It’s jarring to see brick veneer subdivisions, so common in NoCenTex, sitting in the middle of treeless plains. The ones out here are usually about ten houses rather than 100. I have friends who are builders, and such houses can be built to last forever, but many aren’t. In contrast are the old houses, both in town and off the road, be they rock, brick, stucco or wood. They’ve gone nowhere for over 100 years. Even the abandoned ones, missing roofs, have walls that still stand true. And to think how those houses were built, especially the farmhouses, in community rather than by corporation, gives rise to naïve but wistful thought.

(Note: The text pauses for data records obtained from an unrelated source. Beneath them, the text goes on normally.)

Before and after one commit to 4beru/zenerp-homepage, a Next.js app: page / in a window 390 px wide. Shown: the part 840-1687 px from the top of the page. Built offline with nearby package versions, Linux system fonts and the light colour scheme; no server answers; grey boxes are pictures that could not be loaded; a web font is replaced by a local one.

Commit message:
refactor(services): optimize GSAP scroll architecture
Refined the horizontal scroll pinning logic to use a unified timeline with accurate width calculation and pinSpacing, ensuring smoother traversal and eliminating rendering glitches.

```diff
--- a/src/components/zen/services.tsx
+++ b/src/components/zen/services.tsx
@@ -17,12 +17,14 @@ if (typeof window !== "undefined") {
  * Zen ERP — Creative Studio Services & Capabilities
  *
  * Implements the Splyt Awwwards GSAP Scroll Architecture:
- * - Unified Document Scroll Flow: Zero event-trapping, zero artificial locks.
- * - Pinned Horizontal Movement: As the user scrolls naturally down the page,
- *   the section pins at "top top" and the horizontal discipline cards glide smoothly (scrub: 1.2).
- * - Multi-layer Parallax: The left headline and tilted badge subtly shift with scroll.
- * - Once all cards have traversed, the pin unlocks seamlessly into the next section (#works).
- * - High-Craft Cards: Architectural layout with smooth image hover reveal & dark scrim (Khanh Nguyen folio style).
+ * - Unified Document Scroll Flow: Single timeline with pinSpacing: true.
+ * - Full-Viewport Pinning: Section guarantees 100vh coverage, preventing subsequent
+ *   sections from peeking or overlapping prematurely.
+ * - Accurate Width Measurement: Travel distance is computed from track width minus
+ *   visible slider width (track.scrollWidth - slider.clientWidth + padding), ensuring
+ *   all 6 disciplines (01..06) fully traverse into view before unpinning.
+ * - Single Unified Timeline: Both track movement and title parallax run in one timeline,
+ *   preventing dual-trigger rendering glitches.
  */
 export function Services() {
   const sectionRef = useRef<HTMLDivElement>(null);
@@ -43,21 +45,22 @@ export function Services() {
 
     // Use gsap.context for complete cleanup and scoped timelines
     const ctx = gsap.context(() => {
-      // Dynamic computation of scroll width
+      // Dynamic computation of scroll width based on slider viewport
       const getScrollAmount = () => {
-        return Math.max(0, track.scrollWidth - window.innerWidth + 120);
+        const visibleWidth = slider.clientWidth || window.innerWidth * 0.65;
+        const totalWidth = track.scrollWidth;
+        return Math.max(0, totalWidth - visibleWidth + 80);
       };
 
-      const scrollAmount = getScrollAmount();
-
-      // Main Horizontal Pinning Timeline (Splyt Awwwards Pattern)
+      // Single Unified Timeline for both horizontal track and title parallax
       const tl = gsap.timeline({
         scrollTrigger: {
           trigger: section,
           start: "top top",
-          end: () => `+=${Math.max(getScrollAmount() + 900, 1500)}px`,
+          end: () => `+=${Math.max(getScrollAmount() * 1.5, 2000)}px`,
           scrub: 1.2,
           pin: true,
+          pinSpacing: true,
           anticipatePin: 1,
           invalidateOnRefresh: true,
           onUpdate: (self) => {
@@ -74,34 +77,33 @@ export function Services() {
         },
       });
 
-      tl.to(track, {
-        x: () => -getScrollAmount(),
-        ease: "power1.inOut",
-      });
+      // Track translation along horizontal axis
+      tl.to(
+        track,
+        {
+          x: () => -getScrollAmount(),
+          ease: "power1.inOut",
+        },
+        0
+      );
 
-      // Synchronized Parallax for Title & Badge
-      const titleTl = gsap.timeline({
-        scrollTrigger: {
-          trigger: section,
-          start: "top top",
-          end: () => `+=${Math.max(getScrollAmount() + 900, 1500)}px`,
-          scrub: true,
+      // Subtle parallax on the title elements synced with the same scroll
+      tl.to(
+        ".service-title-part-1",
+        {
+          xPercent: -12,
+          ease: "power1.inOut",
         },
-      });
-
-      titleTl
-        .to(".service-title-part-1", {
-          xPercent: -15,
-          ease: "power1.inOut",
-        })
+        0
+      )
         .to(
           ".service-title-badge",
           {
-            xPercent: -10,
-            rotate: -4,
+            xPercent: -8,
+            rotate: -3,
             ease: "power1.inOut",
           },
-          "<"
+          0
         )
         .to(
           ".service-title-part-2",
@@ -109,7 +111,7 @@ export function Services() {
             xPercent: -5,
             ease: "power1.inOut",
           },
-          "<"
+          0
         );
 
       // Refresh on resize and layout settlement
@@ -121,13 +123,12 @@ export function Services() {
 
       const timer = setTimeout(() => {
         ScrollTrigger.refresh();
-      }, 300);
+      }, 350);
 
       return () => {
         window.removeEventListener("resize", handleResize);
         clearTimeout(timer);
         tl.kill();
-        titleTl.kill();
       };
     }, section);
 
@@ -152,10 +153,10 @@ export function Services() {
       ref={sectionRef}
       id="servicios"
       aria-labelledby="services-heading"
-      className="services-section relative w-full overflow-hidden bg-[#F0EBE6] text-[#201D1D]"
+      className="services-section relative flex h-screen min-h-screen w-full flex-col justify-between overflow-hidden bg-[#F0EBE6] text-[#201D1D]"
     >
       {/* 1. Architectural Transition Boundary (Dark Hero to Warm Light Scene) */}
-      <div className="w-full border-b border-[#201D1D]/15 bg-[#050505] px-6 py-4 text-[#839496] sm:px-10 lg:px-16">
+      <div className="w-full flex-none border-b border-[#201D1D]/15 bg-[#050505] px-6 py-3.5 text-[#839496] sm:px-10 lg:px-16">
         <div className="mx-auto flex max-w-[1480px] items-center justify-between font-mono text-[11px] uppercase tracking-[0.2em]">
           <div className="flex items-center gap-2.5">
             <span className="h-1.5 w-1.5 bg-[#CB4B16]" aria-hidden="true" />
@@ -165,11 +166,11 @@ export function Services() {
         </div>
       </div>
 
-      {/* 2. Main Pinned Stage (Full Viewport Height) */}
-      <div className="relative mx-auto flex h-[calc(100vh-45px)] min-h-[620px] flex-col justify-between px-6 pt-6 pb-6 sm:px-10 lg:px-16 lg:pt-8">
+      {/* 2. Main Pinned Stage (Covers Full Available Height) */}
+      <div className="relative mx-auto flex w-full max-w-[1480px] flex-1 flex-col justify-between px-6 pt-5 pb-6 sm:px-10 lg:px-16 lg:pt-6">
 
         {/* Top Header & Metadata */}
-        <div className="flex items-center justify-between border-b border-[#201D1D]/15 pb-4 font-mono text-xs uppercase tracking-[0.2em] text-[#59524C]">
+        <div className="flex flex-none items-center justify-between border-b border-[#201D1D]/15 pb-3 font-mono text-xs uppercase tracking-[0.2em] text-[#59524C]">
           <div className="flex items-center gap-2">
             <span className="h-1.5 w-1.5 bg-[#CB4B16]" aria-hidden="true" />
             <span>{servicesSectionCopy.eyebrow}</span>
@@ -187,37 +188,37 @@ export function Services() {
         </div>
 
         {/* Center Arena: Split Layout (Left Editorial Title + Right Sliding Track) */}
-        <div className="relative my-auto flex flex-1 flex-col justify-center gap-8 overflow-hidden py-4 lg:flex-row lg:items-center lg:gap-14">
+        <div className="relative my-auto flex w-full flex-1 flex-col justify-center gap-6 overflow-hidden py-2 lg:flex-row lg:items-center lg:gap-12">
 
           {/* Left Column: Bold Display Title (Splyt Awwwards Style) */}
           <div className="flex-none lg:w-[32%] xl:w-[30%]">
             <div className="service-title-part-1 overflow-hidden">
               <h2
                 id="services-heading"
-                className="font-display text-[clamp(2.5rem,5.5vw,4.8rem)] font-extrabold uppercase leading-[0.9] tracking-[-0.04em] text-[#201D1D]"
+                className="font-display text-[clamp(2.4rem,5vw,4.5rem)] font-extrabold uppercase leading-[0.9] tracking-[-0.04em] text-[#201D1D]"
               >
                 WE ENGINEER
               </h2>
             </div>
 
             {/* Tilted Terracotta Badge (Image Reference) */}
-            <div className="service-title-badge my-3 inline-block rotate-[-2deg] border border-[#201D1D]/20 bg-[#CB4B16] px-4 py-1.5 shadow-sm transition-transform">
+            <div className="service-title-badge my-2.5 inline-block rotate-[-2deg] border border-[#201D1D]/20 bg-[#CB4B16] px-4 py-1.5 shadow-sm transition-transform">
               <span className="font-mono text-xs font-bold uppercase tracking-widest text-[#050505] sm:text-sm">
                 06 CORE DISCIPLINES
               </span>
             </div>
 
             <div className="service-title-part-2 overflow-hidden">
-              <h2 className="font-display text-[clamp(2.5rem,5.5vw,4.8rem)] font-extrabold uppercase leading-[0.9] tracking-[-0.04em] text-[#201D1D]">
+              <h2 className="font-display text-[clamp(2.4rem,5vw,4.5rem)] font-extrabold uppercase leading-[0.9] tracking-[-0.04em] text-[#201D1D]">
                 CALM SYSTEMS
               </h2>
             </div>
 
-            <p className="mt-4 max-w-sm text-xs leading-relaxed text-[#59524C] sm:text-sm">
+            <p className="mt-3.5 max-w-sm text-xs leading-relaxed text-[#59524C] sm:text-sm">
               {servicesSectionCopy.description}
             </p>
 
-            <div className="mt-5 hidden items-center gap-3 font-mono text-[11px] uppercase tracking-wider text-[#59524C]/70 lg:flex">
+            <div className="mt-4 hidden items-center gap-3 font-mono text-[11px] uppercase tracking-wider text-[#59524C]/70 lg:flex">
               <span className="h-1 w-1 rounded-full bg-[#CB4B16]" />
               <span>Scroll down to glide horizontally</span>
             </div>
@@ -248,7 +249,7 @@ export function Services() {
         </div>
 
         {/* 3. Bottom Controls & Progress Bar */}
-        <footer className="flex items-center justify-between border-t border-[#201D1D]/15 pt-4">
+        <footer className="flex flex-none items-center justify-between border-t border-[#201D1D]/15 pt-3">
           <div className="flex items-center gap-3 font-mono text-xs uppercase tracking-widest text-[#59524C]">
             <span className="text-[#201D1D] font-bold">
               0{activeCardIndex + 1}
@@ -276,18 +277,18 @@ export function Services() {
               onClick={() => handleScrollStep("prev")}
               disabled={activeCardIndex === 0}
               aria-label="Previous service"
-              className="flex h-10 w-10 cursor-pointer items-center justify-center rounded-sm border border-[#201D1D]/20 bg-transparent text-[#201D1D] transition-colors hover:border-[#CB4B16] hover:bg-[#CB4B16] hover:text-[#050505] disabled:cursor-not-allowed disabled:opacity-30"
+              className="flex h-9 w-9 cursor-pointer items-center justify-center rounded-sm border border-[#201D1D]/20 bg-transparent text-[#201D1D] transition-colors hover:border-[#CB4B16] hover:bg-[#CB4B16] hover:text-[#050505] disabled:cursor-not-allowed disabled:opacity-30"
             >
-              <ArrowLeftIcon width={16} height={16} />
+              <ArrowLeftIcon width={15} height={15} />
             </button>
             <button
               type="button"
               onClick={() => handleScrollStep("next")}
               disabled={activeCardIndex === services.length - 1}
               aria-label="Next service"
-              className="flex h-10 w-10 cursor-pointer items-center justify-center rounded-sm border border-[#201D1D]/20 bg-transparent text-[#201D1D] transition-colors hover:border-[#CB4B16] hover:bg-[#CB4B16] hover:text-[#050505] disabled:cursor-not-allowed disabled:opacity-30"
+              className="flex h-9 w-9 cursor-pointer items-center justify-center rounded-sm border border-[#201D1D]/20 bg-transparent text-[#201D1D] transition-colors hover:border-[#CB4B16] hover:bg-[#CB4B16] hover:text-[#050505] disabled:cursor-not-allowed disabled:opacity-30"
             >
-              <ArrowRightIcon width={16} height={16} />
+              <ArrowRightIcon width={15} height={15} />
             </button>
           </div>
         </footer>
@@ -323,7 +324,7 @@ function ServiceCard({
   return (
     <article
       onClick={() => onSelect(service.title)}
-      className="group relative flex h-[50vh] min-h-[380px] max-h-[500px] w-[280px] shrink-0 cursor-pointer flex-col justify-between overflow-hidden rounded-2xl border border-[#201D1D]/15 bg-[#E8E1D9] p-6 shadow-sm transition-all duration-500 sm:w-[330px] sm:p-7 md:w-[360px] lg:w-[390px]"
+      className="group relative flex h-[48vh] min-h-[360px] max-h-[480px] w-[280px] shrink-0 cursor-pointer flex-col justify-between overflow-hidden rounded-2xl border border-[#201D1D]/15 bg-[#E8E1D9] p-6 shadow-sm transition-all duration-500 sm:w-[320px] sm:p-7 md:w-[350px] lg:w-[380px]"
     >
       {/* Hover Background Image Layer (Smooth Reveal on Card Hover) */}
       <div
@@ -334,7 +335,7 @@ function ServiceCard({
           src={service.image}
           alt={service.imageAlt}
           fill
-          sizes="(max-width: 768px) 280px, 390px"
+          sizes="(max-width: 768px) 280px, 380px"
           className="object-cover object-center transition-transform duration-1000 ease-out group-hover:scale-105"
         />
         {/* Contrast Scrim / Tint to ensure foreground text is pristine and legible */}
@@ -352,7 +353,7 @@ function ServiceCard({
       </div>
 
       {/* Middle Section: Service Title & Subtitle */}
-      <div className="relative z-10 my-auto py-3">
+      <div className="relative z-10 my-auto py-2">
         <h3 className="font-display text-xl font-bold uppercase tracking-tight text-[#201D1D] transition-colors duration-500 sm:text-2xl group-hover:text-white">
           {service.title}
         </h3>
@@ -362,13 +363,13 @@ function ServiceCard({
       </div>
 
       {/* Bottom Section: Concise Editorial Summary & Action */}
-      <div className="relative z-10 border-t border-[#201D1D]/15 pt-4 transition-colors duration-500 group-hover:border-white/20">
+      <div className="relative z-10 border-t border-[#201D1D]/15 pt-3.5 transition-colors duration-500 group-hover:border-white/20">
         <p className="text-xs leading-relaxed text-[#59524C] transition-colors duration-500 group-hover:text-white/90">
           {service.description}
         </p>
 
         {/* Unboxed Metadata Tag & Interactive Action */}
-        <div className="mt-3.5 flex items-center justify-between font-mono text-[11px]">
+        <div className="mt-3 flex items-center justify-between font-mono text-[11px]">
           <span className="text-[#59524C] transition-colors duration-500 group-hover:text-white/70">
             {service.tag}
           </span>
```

Other culture clashes? A windmill, probably from the early part of the 20th century, still turning away on one side of the road, and a cell phone tower on the other. Motels from the 40s and 50s, some loudly proclaiming themselves “American Owned,” others offering Thai food. Yam Woon Sen in the Panhandle? This is new since my last pass through.
The visual contrasts in the topography can take your breath away. In the area near Amarillo where they collect helium, little hillocks pop up like balloons. There’s nothing like coming down off the caprock and seeing the dropoff in your rearview mirror. At Dumas, things shift again. Everyone thinks the panhandle is flat, but it’s not. Even when it looks flat, it shapes subtly; sometimes it mirrors the voluptuous rolls of a Rubens nude, other times the almost imperceptible curve of a child’s forearm.
And then there’s the color. At one point on the road, I was struck by the perfect deep rich terra cotta of the turned soil on one side and the lush (it’s been a wet year, you skeptical natives) green of the grassland on the other. Cadmium yellow sunflowers dance above purple thistle.
DYR has me thinking environmentally on this trip, and one of the sadder experiences was driving out of the state while trains of coal were passing me on their way in. Texas has an abundance of relatively clean-burning natural gas. It can be extracted with minimal impact on the environment if mineral owners care enough to write environmentally conscientious leases. But we’re bringing in coal from, among other places, Wyoming, Dick Cheney’s home state. Rant over, but still…
As ranching country gave way to agriculture, many fields sported signs boasting genetically modified crops. My “favorite”? "Americot - Cotton Done Right!" This is an area in which I’m woefully undereducated. I like my 100% cotton things affordable. And pesticides are nasty nasty nasty nasty. I’m wringing my hands on this one.
And then you cross into New Mexico, the Land of Enchantment.
On cue: antelope and cloud shadows.